> WHAT YOU NEED TO DO:
Can you retype every record below exactly as written?

Stored data entries:
-*-

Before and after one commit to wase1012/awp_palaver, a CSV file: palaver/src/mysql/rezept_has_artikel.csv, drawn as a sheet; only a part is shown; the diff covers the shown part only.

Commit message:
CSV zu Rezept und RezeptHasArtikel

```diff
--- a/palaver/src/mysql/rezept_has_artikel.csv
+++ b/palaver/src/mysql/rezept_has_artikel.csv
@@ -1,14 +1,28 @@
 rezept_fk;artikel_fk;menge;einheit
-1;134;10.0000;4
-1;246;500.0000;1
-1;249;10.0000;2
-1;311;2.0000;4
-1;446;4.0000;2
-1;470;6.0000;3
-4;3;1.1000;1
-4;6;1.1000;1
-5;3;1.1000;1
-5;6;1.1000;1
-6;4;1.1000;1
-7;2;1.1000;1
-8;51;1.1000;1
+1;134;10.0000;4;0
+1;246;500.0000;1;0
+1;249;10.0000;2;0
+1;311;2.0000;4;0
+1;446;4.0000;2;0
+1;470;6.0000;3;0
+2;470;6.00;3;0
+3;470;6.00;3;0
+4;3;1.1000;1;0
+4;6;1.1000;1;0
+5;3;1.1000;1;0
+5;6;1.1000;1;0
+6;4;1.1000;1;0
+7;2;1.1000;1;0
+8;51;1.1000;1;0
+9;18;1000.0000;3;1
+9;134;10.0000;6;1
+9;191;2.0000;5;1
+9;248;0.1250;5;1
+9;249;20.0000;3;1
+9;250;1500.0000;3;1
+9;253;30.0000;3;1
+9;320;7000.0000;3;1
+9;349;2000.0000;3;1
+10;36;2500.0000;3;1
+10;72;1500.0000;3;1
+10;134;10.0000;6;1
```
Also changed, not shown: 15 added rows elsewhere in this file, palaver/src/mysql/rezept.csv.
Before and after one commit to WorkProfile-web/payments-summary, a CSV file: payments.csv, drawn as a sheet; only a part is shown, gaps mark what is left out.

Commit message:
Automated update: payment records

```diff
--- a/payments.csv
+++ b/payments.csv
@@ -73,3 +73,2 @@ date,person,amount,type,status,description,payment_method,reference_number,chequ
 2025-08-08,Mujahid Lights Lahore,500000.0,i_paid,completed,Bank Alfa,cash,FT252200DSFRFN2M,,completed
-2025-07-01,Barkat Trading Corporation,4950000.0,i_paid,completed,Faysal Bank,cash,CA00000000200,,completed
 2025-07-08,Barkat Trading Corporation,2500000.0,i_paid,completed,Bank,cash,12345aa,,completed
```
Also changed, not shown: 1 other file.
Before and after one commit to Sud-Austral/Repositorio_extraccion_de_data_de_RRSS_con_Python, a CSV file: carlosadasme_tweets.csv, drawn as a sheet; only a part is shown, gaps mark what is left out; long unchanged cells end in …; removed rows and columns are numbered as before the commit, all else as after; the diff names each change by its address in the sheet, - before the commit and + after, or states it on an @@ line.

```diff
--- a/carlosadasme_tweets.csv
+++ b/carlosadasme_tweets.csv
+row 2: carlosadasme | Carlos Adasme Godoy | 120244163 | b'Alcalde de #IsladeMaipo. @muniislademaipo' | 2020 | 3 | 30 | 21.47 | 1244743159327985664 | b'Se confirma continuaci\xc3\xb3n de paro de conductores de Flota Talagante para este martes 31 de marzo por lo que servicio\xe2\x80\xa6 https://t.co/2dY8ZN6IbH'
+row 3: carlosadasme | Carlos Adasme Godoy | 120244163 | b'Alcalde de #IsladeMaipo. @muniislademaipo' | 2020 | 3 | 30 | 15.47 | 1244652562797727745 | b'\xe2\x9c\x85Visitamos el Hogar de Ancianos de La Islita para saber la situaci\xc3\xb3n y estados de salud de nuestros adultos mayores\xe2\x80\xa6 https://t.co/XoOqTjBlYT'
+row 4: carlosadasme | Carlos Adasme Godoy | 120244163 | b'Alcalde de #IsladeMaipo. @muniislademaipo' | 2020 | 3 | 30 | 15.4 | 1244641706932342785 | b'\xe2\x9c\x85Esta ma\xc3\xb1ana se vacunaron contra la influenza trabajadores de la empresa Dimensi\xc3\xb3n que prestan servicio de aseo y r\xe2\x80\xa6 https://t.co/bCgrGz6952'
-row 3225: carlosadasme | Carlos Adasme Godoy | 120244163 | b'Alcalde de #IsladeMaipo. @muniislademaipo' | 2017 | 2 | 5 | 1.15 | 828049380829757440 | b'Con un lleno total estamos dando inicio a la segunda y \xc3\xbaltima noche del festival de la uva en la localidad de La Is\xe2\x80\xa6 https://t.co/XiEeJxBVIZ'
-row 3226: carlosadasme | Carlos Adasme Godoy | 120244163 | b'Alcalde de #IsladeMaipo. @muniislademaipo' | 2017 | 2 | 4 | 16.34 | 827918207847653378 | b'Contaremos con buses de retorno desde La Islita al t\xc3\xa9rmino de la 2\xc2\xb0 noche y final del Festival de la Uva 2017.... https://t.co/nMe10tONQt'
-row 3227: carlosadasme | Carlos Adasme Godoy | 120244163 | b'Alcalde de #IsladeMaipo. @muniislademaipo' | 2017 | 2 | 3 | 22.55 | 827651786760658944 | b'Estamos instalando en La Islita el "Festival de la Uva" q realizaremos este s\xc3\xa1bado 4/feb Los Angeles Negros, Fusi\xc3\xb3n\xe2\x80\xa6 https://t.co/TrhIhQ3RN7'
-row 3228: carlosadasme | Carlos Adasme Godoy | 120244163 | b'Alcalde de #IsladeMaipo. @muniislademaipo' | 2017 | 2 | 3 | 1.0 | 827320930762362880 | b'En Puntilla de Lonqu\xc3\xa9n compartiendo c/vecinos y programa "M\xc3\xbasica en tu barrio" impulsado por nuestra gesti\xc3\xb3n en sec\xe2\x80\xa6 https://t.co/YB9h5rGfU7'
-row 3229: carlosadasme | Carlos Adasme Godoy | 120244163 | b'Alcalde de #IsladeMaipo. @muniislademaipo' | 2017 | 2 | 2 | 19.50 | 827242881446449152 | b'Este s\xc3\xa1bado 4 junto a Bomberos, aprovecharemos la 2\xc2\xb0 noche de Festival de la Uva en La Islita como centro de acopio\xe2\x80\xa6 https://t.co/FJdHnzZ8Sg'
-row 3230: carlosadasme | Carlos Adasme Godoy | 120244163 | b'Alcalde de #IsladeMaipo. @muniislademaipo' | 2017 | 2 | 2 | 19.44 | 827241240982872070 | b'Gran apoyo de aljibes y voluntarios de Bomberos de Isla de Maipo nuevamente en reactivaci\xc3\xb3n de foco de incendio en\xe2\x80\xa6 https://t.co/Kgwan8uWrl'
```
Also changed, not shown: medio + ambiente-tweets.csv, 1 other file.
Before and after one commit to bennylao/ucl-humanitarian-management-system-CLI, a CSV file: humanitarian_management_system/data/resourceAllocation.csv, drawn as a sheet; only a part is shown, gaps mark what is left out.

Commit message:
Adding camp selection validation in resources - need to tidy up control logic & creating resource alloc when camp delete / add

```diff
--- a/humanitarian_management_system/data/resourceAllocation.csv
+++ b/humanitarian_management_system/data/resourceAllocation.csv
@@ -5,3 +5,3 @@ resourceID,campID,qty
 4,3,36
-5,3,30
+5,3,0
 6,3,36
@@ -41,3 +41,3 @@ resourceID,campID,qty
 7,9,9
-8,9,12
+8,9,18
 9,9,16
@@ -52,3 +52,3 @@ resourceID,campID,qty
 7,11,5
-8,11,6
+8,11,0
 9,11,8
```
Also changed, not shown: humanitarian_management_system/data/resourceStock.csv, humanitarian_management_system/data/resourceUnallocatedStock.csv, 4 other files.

-*-

> RESPONSE FOR THIS EXERCISE:
Before and after one commit to wase1012/awp_palaver, a CSV file: palaver/src/mysql/rezept_has_artikel.csv, drawn as a sheet; only a part is shown; the diff covers the shown part only.

Commit message:
CSV zu Rezept und RezeptHasArtikel

```diff
--- a/palaver/src/mysql/rezept_has_artikel.csv
+++ b/palaver/src/mysql/rezept_has_artikel.csv
@@ -1,14 +1,28 @@
 rezept_fk;artikel_fk;menge;einheit
-1;134;10.0000;4
-1;246;500.0000;1
-1;249;10.0000;2
-1;311;2.0000;4
-1;446;4.0000;2
-1;470;6.0000;3
-4;3;1.1000;1
-4;6;1.1000;1
-5;3;1.1000;1
-5;6;1.1000;1
-6;4;1.1000;1
-7;2;1.1000;1
-8;51;1.1000;1
+1;134;10.0000;4;0
+1;246;500.0000;1;0
+1;249;10.0000;2;0
+1;311;2.0000;4;0
+1;446;4.0000;2;0
+1;470;6.0000;3;0
+2;470;6.00;3;0
+3;470;6.00;3;0
+4;3;1.1000;1;0
+4;6;1.1000;1;0
+5;3;1.1000;1;0
+5;6;1.1000;1;0
+6;4;1.1000;1;0
+7;2;1.1000;1;0
+8;51;1.1000;1;0
+9;18;1000.0000;3;1
+9;134;10.0000;6;1
+9;191;2.0000;5;1
+9;248;0.1250;5;1
+9;249;20.0000;3;1
+9;250;1500.0000;3;1
+9;253;30.0000;3;1
+9;320;7000.0000;3;1
+9;349;2000.0000;3;1
+10;36;2500.0000;3;1
+10;72;1500.0000;3;1
+10;134;10.0000;6;1
```
Also changed, not shown: 15 added rows elsewhere in this file, palaver/src/mysql/rezept.csv.
Before and after one commit to WorkProfile-web/payments-summary, a CSV file: payments.csv, drawn as a sheet; only a part is shown, gaps mark what is left out.

Commit message:
Automated update: payment records

```diff
--- a/payments.csv
+++ b/payments.csv
@@ -73,3 +73,2 @@ date,person,amount,type,status,description,payment_method,reference_number,chequ
 2025-08-08,Mujahid Lights Lahore,500000.0,i_paid,completed,Bank Alfa,cash,FT252200DSFRFN2M,,completed
-2025-07-01,Barkat Trading Corporation,4950000.0,i_paid,completed,Faysal Bank,cash,CA00000000200,,completed
 2025-07-08,Barkat Trading Corporation,2500000.0,i_paid,completed,Bank,cash,12345aa,,completed
```
Also changed, not shown: 1 other file.
Before and after one commit to Sud-Austral/Repositorio_extraccion_de_data_de_RRSS_con_Python, a CSV file: carlosadasme_tweets.csv, drawn as a sheet; only a part is shown, gaps mark what is left out; long unchanged cells end in …; removed rows and columns are numbered as before the commit, all else as after; the diff names each change by its address in the sheet, - before the commit and + after, or states it on an @@ line.

```diff
--- a/carlosadasme_tweets.csv
+++ b/carlosadasme_tweets.csv
+row 2: carlosadasme | Carlos Adasme Godoy | 120244163 | b'Alcalde de #IsladeMaipo. @muniislademaipo' | 2020 | 3 | 30 | 21.47 | 1244743159327985664 | b'Se confirma continuaci\xc3\xb3n de paro de conductores de Flota Talagante para este martes 31 de marzo por lo que servicio\xe2\x80\xa6 https://t.co/2dY8ZN6IbH'
+row 3: carlosadasme | Carlos Adasme Godoy | 120244163 | b'Alcalde de #IsladeMaipo. @muniislademaipo' | 2020 | 3 | 30 | 15.47 | 1244652562797727745 | b'\xe2\x9c\x85Visitamos el Hogar de Ancianos de La Islita para saber la situaci\xc3\xb3n y estados de salud de nuestros adultos mayores\xe2\x80\xa6 https://t.co/XoOqTjBlYT'
+row 4: carlosadasme | Carlos Adasme Godoy | 120244163 | b'Alcalde de #IsladeMaipo. @muniislademaipo' | 2020 | 3 | 30 | 15.4 | 1244641706932342785 | b'\xe2\x9c\x85Esta ma\xc3\xb1ana se vacunaron contra la influenza trabajadores de la empresa Dimensi\xc3\xb3n que prestan servicio de aseo y r\xe2\x80\xa6 https://t.co/bCgrGz6952'
-row 3225: carlosadasme | Carlos Adasme Godoy | 120244163 | b'Alcalde de #IsladeMaipo. @muniislademaipo' | 2017 | 2 | 5 | 1.15 | 828049380829757440 | b'Con un lleno total estamos dando inicio a la segunda y \xc3\xbaltima noche del festival de la uva en la localidad de La Is\xe2\x80\xa6 https://t.co/XiEeJxBVIZ'
-row 3226: carlosadasme | Carlos Adasme Godoy | 120244163 | b'Alcalde de #IsladeMaipo. @muniislademaipo' | 2017 | 2 | 4 | 16.34 | 827918207847653378 | b'Contaremos con buses de retorno desde La Islita al t\xc3\xa9rmino de la 2\xc2\xb0 noche y final del Festival de la Uva 2017.... https://t.co/nMe10tONQt'
-row 3227: carlosadasme | Carlos Adasme Godoy | 120244163 | b'Alcalde de #IsladeMaipo. @muniislademaipo' | 2017 | 2 | 3 | 22.55 | 827651786760658944 | b'Estamos instalando en La Islita el "Festival de la Uva" q realizaremos este s\xc3\xa1bado 4/feb Los Angeles Negros, Fusi\xc3\xb3n\xe2\x80\xa6 https://t.co/TrhIhQ3RN7'
-row 3228: carlosadasme | Carlos Adasme Godoy | 120244163 | b'Alcalde de #IsladeMaipo. @muniislademaipo' | 2017 | 2 | 3 | 1.0 | 827320930762362880 | b'En Puntilla de Lonqu\xc3\xa9n compartiendo c/vecinos y programa "M\xc3\xbasica en tu barrio" impulsado por nuestra gesti\xc3\xb3n en sec\xe2\x80\xa6 https://t.co/YB9h5rGfU7'
-row 3229: carlosadasme | Carlos Adasme Godoy | 120244163 | b'Alcalde de #IsladeMaipo. @muniislademaipo' | 2017 | 2 | 2 | 19.50 | 827242881446449152 | b'Este s\xc3\xa1bado 4 junto a Bomberos, aprovecharemos la 2\xc2\xb0 noche de Festival de la Uva en La Islita como centro de acopio\xe2\x80\xa6 https://t.co/FJdHnzZ8Sg'
-row 3230: carlosadasme | Carlos Adasme Godoy | 120244163 | b'Alcalde de #IsladeMaipo. @muniislademaipo' | 2017 | 2 | 2 | 19.44 | 827241240982872070 | b'Gran apoyo de aljibes y voluntarios de Bomberos de Isla de Maipo nuevamente en reactivaci\xc3\xb3n de foco de incendio en\xe2\x80\xa6 https://t.co/Kgwan8uWrl'
```
Also changed, not shown: medio + ambiente-tweets.csv, 1 other file.
Before and after one commit to bennylao/ucl-humanitarian-management-system-CLI, a CSV file: humanitarian_management_system/data/resourceAllocation.csv, drawn as a sheet; only a part is shown, gaps mark what is left out.

Commit message:
Adding camp selection validation in resources - need to tidy up control logic & creating resource alloc when camp delete / add

```diff
--- a/humanitarian_management_system/data/resourceAllocation.csv
+++ b/humanitarian_management_system/data/resourceAllocation.csv
@@ -5,3 +5,3 @@ resourceID,campID,qty
 4,3,36
-5,3,30
+5,3,0
 6,3,36
@@ -41,3 +41,3 @@ resourceID,campID,qty
 7,9,9
-8,9,12
+8,9,18
 9,9,16
@@ -52,3 +52,3 @@ resourceID,campID,qty
 7,11,5
-8,11,6
+8,11,0
 9,11,8
```
Also changed, not shown: humanitarian_management_system/data/resourceStock.csv, humanitarian_management_system/data/resourceUnallocatedStock.csv, 4 other files.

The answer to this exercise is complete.